Announcer: You’re listening to Tradestreaming Radio with your host Zack Miller. Expand your mind, become a better investor with tools, tips and technology from the smartest investors on the planet.Zack: Welcome to Tradestreaming Radio. I’m you’re host Zack Miller and this is the place where investors learn directly from experts. I don’t know about you, but I’ve got this itch. And the itch has always been that it’s been traditionally really hard to get a unified login for multiple brokerage accounts. What I mean by that is that most people, as we know from the data, have multiple brokerage accounts, they don’t have all their assets with one firm.
Now, how do you get a view of everything that’s going on? And of course there’s been lip service, and there’s some products out there that help you get a view of everything, but I still have found it sort of an imperfect solution. There have been a couple of companies over the past couple of years that have really targeted this area. Jemstep is one of them, and today’s guest is Simon Roy from Jemstep. Jemstep took it a step further.
The first step you’re going to have, if you want to get a complete overview, if you want to take hold of all of your holdings wherever they may be, is to hook up your multiple brokerage accounts to Jemstep. It throws it all into a unified blender and shows you your overall portfolio. That’s the first step, and that’s important but not crucial. The next step is actually saying “Well let’s look at all the holdings across all my accounts and optimize it.”

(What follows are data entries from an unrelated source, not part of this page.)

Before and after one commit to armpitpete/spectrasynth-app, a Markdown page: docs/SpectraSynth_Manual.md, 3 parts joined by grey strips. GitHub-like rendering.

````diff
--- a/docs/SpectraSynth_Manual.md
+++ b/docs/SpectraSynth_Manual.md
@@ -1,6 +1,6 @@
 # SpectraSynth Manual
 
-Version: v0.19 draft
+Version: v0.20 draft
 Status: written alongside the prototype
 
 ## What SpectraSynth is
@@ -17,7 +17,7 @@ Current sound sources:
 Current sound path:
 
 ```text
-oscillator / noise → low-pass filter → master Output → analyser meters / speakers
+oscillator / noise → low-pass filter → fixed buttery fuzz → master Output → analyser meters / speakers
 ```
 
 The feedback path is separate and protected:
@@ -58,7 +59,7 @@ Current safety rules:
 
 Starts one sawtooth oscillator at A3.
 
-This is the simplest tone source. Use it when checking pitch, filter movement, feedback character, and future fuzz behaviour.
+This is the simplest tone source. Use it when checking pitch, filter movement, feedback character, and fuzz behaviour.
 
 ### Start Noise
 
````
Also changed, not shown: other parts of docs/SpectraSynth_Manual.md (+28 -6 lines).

And Jemstep has created exactly that, and a performance optimizer where Jemstep will take you through this process of defining you risk, defining your investor personality, and then analyzing each and every security in your portfolio against that. Then it’s an optimization engine that says basically “Well, if you own this large cap fund, maybe there’s a better or cheaper one out there for you. Why don’t you go grab that one?”
I think this is a big leap forward in investing, for individual investors, and I hope to see more of these types of tools in development in the future. Wikinvest SigFig product, I know that because I’m helping them on a consulting basis, is going to look something very similar to what Jemstep is doing.

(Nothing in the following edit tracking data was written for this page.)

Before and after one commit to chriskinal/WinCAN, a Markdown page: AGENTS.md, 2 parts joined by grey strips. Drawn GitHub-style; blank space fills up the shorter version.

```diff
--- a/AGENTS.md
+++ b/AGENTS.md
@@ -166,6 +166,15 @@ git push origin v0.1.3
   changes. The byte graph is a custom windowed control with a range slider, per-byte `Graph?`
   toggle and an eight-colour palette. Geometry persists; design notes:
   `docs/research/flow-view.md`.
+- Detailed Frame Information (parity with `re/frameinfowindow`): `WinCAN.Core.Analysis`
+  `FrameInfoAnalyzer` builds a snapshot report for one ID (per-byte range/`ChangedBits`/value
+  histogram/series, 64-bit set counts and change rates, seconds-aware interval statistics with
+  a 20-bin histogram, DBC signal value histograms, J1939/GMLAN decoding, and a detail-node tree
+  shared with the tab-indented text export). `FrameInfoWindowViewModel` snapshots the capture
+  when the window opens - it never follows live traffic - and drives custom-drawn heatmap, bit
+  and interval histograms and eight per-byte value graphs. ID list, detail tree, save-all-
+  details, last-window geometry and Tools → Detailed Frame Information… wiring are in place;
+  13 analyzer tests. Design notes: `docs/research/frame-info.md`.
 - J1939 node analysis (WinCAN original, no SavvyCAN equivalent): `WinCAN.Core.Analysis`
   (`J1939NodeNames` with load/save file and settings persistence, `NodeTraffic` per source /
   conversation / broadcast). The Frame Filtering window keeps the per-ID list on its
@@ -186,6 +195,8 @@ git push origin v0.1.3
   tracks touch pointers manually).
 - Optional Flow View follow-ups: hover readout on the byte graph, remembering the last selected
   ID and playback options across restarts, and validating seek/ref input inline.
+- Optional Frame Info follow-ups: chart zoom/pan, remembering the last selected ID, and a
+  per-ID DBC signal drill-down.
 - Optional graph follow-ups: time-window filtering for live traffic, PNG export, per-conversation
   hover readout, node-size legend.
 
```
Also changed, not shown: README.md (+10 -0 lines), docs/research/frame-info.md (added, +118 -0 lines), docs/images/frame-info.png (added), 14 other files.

So I invited Simon on to talk about what Jemstep is, how it helps people manage their portfolios, how it helps them improve their investing results, and maybe where they’re headed in the future. I hope you enjoy this weeks program. I’m trying to do a mix on Tradestreaming in bring in authors with different strategies as well as entrepreneurs and business owners who have products that can help us all. Hope you’re enjoying that.
You can always check out the archives of this program at my website tradestreaming.com. Come over there and sign up for the free email as well and I’ll keep you posted of all that’s going on. You can also find the archives of this program on iTunes, and you can subscribe there via iPhone or iPad. Let us know, give us a rating. Let everyone know if you’re enjoying and getting value out of this program. I appreciate your time, very grateful, hope you have a great holiday and thanks for checking in with us. Speak to you soon.
Great, so can you introduce yourself and your company?
Simon: Yeah, my name is Simon Roy, I’m executive vice president of corporate development for Jemstep. Jemstep is an online financial services site focused on helping individual investors make better investment decisions by providing them with objective, fact based guidance to help them make the appropriate decisions for their unique circumstances.
Zack: Before we get into the nitty-gritty of what the product does, Simon, can you talk about the genesis of the product. Has this been something that you guys have been working on and percolating for years? Walk me through how we got here. Because it is an innovative product.
Simon: Thanks Zack. The product actually has been in development just over three years, and the genesis of the idea came from Michael Blumenthal who used to be a stock broker on the west coast. He had the opportunity to return back to his home country, South Africa, to run a family business, but now found himself in the position of being an individual investor seeking advice and relying on advice from a broker in the states. He found it very frustrating taking the advice and not really having a way to tell whether what was recommended to him actually was right for his circumstances, his family.
The typical issues are is this right for my time frame, risk horizon, et cetera. He started looking for services and tools that could help him do this, and he really came away empty handed in terms of something that really answered his question. So from there the genesis, and the germ of the idea, for Jemstep emerged. The real germ was “Why can’t I build a service that takes my circumstances and my needs into account. And then looks at the universe, of in this case mutual plans and exchange traded funds, and finds the best funds for me within the asset class that I’m looking.”
He spent a number of years recruiting a team, putting together the product, and what we have out today is the outcome from that. The methodology that we developed has recently been patented, and approved as a patent, given the innovative aspects of it.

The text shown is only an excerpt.